─── EXTRACTED MATERIAL ───

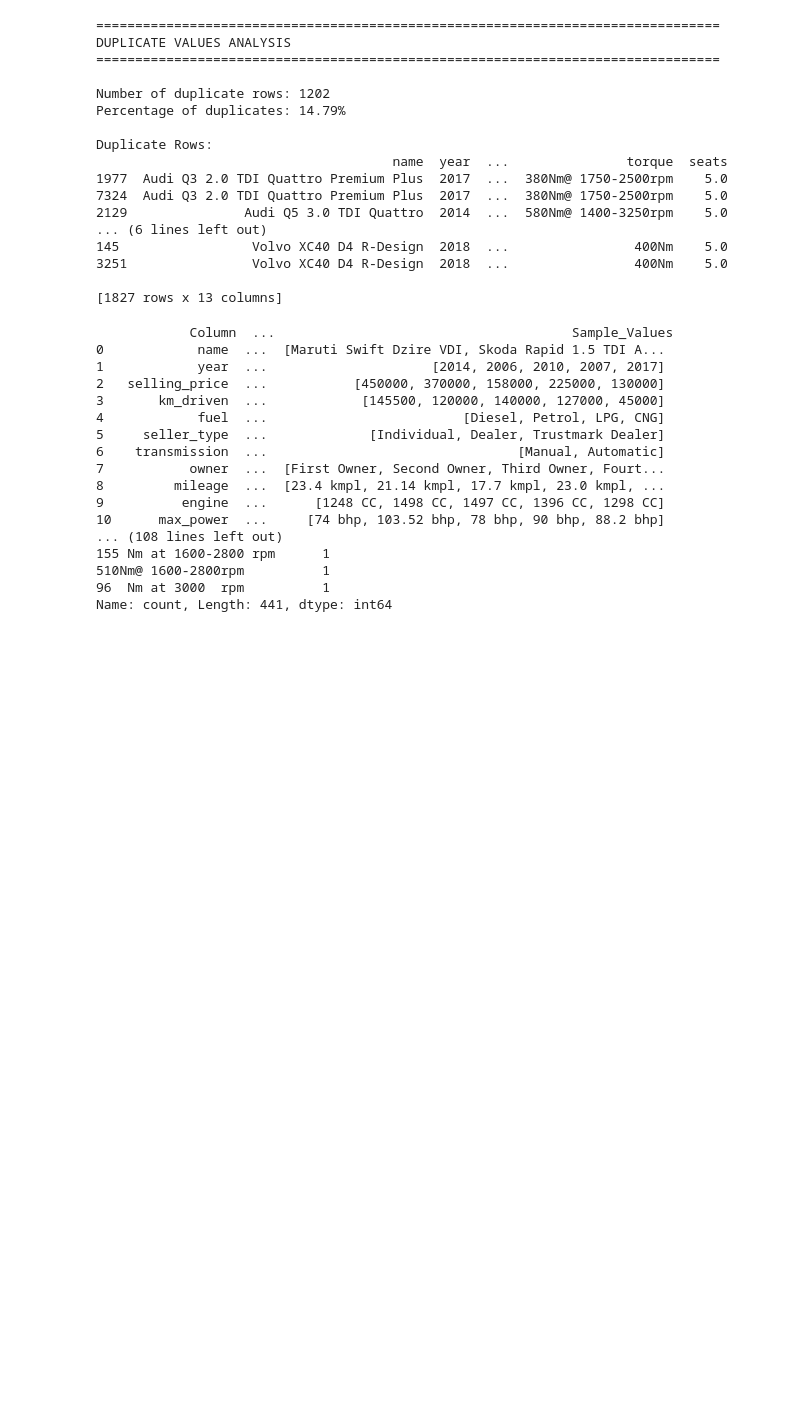
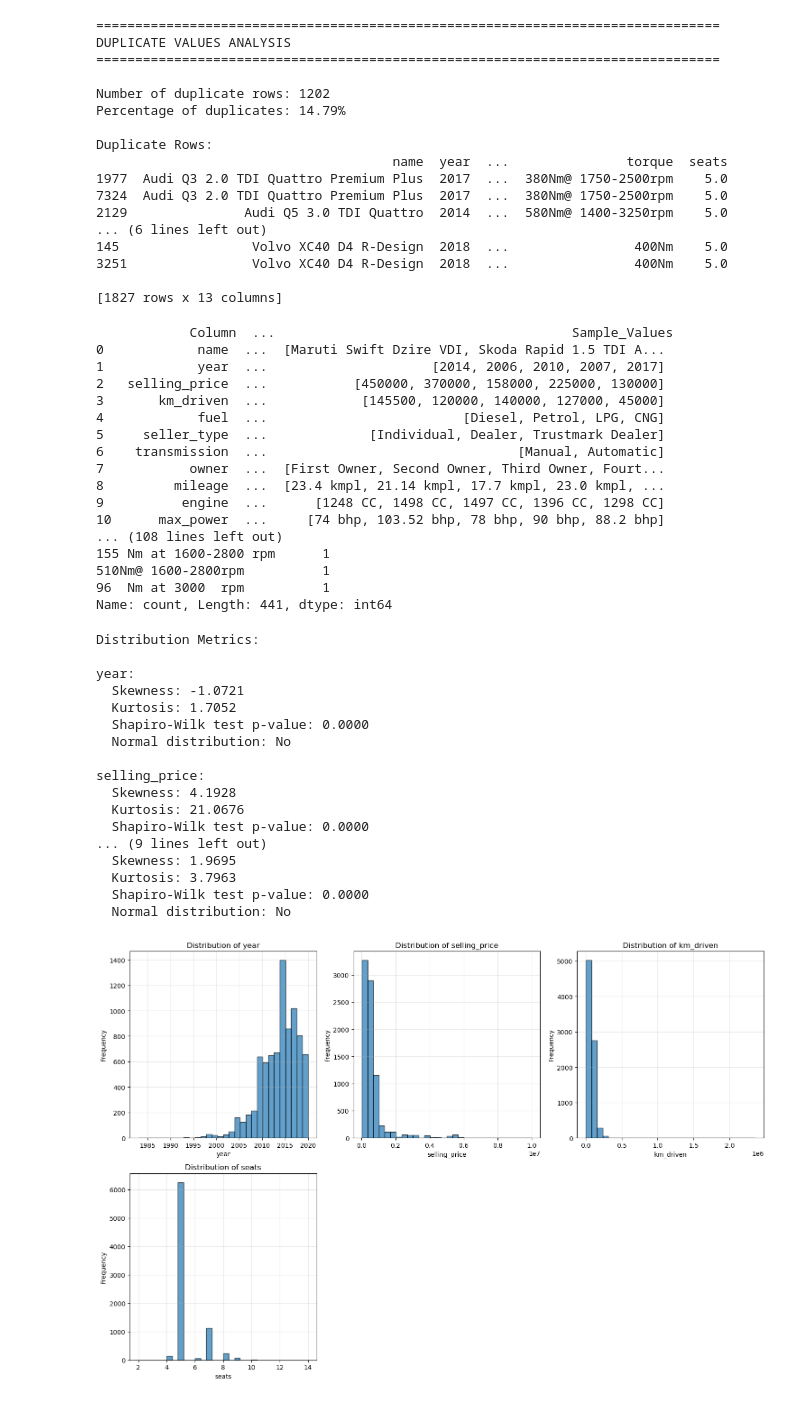
Before and after one commit to somberlyx/Car-Price-Prediction, a Jupyter notebook: car-price-prediction.ipynb, the cells around one changed output. Saved outputs shown, nothing was run; the diff lists cells and outputs as text; code cells hidden in the pictures; blank space fills up the shorter version.

Commit message:
Looking at distributions of numerical values

```diff
--- a/car-price-prediction.ipynb
+++ b/car-price-prediction.ipynb
@@ -196,3 +198,77 @@ unique_values_analysis(df)
 510Nm@ 1600-2800rpm          1
 96  Nm at 3000  rpm          1
 Name: count, Length: 441, dtype: int64
+# %%
+def distribution_analysis(df):
+    numerical_cols = df.select_dtypes(include=[np.number]).columns.tolist()
+
+    # Distribution metrics
+    print("\nDistribution Metrics:")
+    for col in numerical_cols:
+        print(f"\n{col}:")
+        print(f"  Skewness: {skew(df[col].dropna()):.4f}")
+        print(f"  Kurtosis: {kurtosis(df[col].dropna()):.4f}")
+
+        # Normality test
+        if len(df[col].dropna()) >= 3:
+            stat, p_value = stats.shapiro(df[col].dropna().sample(min(5000, len(df[col].dropna()))))
+            print(f"  Shapiro-Wilk test p-value: {p_value:.4f}")
+            print(f"  Normal distribution: {'Yes' if p_value > 0.05 else 'No'}")
+
+    # Histograms
+    n_cols = len(numerical_cols)
+    n_rows = (n_cols + 2) // 3
+
+    fig, axes = plt.subplots(n_rows, 3, figsize=(15, 5*n_rows))
+    axes = axes.flatten() if n_cols > 1 else [axes]
+
+    for idx, col in enumerate(numerical_cols):
+        axes[idx].hist(df[col].dropna(), bins=30, edgecolor='black', alpha=0.7)
+        axes[idx].set_title(f'Distribution of {col}')
+        axes[idx].set_xlabel(col)
+        axes[idx].set_ylabel('Frequency')
+        axes[idx].grid(True, alpha=0.3)
+
+    # Hide empty subplots
+    for idx in range(len(numerical_cols), len(axes)):
+        axes[idx].axis('off')
+
+    plt.tight_layout()
+    plt.show()
+
+    # Box plots
+    fig, axes = plt.subplots(n_rows, 3, figsize=(15, 5*n_rows))
+    axes = axes.flatten() if n_cols > 1 else [axes]
+
+    for idx, col in enumerate(numerical_cols):
+        axes[idx].boxplot(df[col].dropna())
+        axes[idx].set_title(f'Box Plot of {col}')
+        axes[idx].set_ylabel(col)
+        axes[idx].grid(True, alpha=0.3)
+
+    for idx in range(len(numerical_cols), len(axes)):
+        axes[idx].axis('off')
+
+    plt.tight_layout()
+    plt.show()
+
+distribution_analysis(df)
+# %% [output]
+Distribution Metrics:
+
+year:
+  Skewness: -1.0721
+  Kurtosis: 1.7052
+  Shapiro-Wilk test p-value: 0.0000
+  Normal distribution: No
+
+selling_price:
+  Skewness: 4.1928
+  Kurtosis: 21.0676
+  Shapiro-Wilk test p-value: 0.0000
+... (9 lines left out)
+  Skewness: 1.9695
+  Kurtosis: 3.7963
+  Shapiro-Wilk test p-value: 0.0000
+  Normal distribution: No
+[figure, added]
```
Also changed, not shown: parts of 2 cells of this notebook.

───

* [ABOUT THIS EXERCISE]
After reading through the material, report every line that holds "Skewness".

* [COMPLETED EXERCISE]
+        print(f"  Skewness: {skew(df[col].dropna()):.4f}")
+  Skewness: -1.0721
+  Skewness: 4.1928
+  Skewness: 1.9695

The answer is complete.